Task:
Print out each record below, unaltered and complete, without its images.

══ Task input

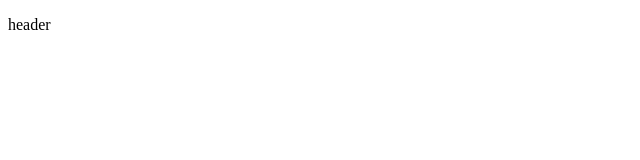
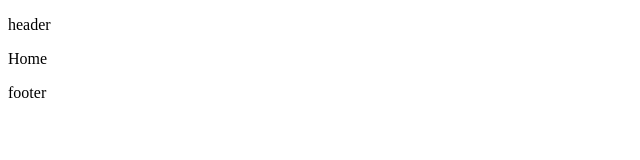
Before and after one commit to Favo02/favo02.dev, a React (Create React App) app: page / in a window 1280 px wide. Shown: the top 160 px of the page, without its empty margins (0-640 px from the left). Built offline with nearby package versions, Linux system fonts and the light colour scheme.

Commit message:
feat(pages): add `ContentWrapper`

```diff
--- a/src/components/Common/App.tsx
+++ b/src/components/Common/App.tsx
@@ -1,11 +1,12 @@
 import { FC } from "react";
 import { createBrowserRouter, RouterProvider } from "react-router-dom";
+import ContentWrapper from "./ContentWrapper";
 import Home from "../../pages/Home";
 
 const router = createBrowserRouter([
   {
     path: "/",
-    element: <p>header</p>,
+    element: <ContentWrapper />,
     errorElement: <p>404</p>,
     children: [
       { path: "", element: <Home /> },
--- /dev/null
+++ b/src/components/Common/ContentWrapper.tsx
@@ -0,0 +1,14 @@
+import { FC } from "react"
+import { Outlet } from "react-router-dom"
+
+const ContentWrapper: FC<{}> = () => {
+  return (
+    <>
+      <p>header</p>
+      <Outlet />
+      <p>footer</p>
+    </>
+  )
+}
+
+export default ContentWrapper
```
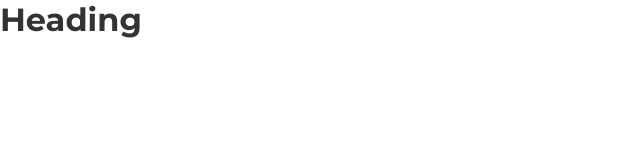
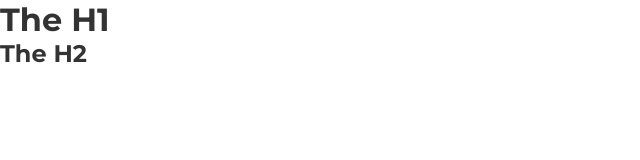
Before and after one commit to trungjc/html-CT, a plain HTML site: page index.html in a window 1280 px wide. Shown: the whole page, without its empty margins (0-640 px from the left). Drawn offline with Linux system fonts and the light colour scheme.

Commit message:
demo conflict

```diff
--- a/index.html
+++ b/index.html
@@ -13,7 +13,8 @@
 </head>
 <body>
   <div class="container">
-    <h1>Heading</h1>
+    <h1>The H1</h1>
+    <h2>The H2</h2>
   </div>
 </body>
 </html>
```
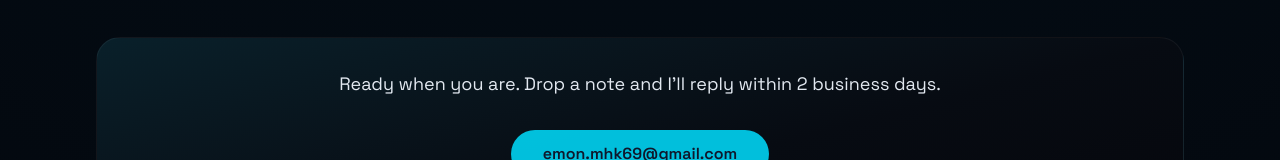
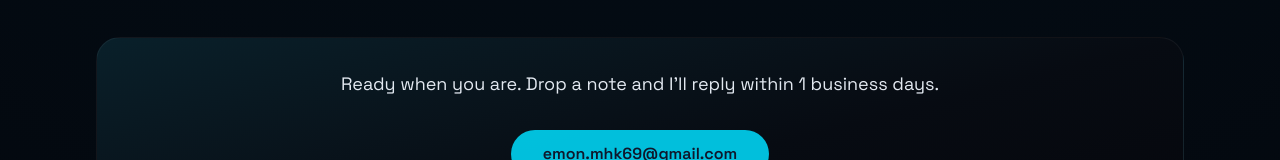
Before and after one commit to emon3455/my-portfolio, a Next.js app: page / in a window 1280 px wide. Shown: the part 6433-6593 px from the top of the page. Built offline with nearby package versions, Linux system fonts and the light colour scheme.

Commit message:
contact page text updated

```diff
--- a/src/components/sections/contact.tsx
+++ b/src/components/sections/contact.tsx
@@ -22,7 +22,7 @@ export function ContactSection() {
         className="rounded-3xl border border-white/5 bg-gradient-to-br from-[#09202a] via-[#070b12] to-[#05060a] p-8 text-center"
       >
         <p className="text-lg text-slate-200">
-          Ready when you are. Drop a note and I&apos;ll reply within 2 business days.
+          Ready when you are. Drop a note and I&apos;ll reply within 1 business days.
         </p>
         <Link
           href={`mailto:${profile.email}`}
```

════

Exercise output:
Before and after one commit to Favo02/favo02.dev, a React (Create React App) app: page / in a window 1280 px wide. Shown: the top 160 px of the page, without its empty margins (0-640 px from the left). Built offline with nearby package versions, Linux system fonts and the light colour scheme.

Commit message:
feat(pages): add `ContentWrapper`

```diff
--- a/src/components/Common/App.tsx
+++ b/src/components/Common/App.tsx
@@ -1,11 +1,12 @@
 import { FC } from "react";
 import { createBrowserRouter, RouterProvider } from "react-router-dom";
+import ContentWrapper from "./ContentWrapper";
 import Home from "../../pages/Home";
 
 const router = createBrowserRouter([
   {
     path: "/",
-    element: <p>header</p>,
+    element: <ContentWrapper />,
     errorElement: <p>404</p>,
     children: [
       { path: "", element: <Home /> },
--- /dev/null
+++ b/src/components/Common/ContentWrapper.tsx
@@ -0,0 +1,14 @@
+import { FC } from "react"
+import { Outlet } from "react-router-dom"
+
+const ContentWrapper: FC<{}> = () => {
+  return (
+    <>
+      <p>header</p>
+      <Outlet />
+      <p>footer</p>
+    </>
+  )
+}
+
+export default ContentWrapper
```
Before and after one commit to trungjc/html-CT, a plain HTML site: page index.html in a window 1280 px wide. Shown: the whole page, without its empty margins (0-640 px from the left). Drawn offline with Linux system fonts and the light colour scheme.

Commit message:
demo conflict

```diff
--- a/index.html
+++ b/index.html
@@ -13,7 +13,8 @@
 </head>
 <body>
   <div class="container">
-    <h1>Heading</h1>
+    <h1>The H1</h1>
+    <h2>The H2</h2>
   </div>
 </body>
 </html>
```
Before and after one commit to emon3455/my-portfolio, a Next.js app: page / in a window 1280 px wide. Shown: the part 6433-6593 px from the top of the page. Built offline with nearby package versions, Linux system fonts and the light colour scheme.

Commit message:
contact page text updated

```diff
--- a/src/components/sections/contact.tsx
+++ b/src/components/sections/contact.tsx
@@ -22,7 +22,7 @@ export function ContactSection() {
         className="rounded-3xl border border-white/5 bg-gradient-to-br from-[#09202a] via-[#070b12] to-[#05060a] p-8 text-center"
       >
         <p className="text-lg text-slate-200">
-          Ready when you are. Drop a note and I&apos;ll reply within 2 business days.
+          Ready when you are. Drop a note and I&apos;ll reply within 1 business days.
         </p>
         <Link
           href={`mailto:${profile.email}`}
```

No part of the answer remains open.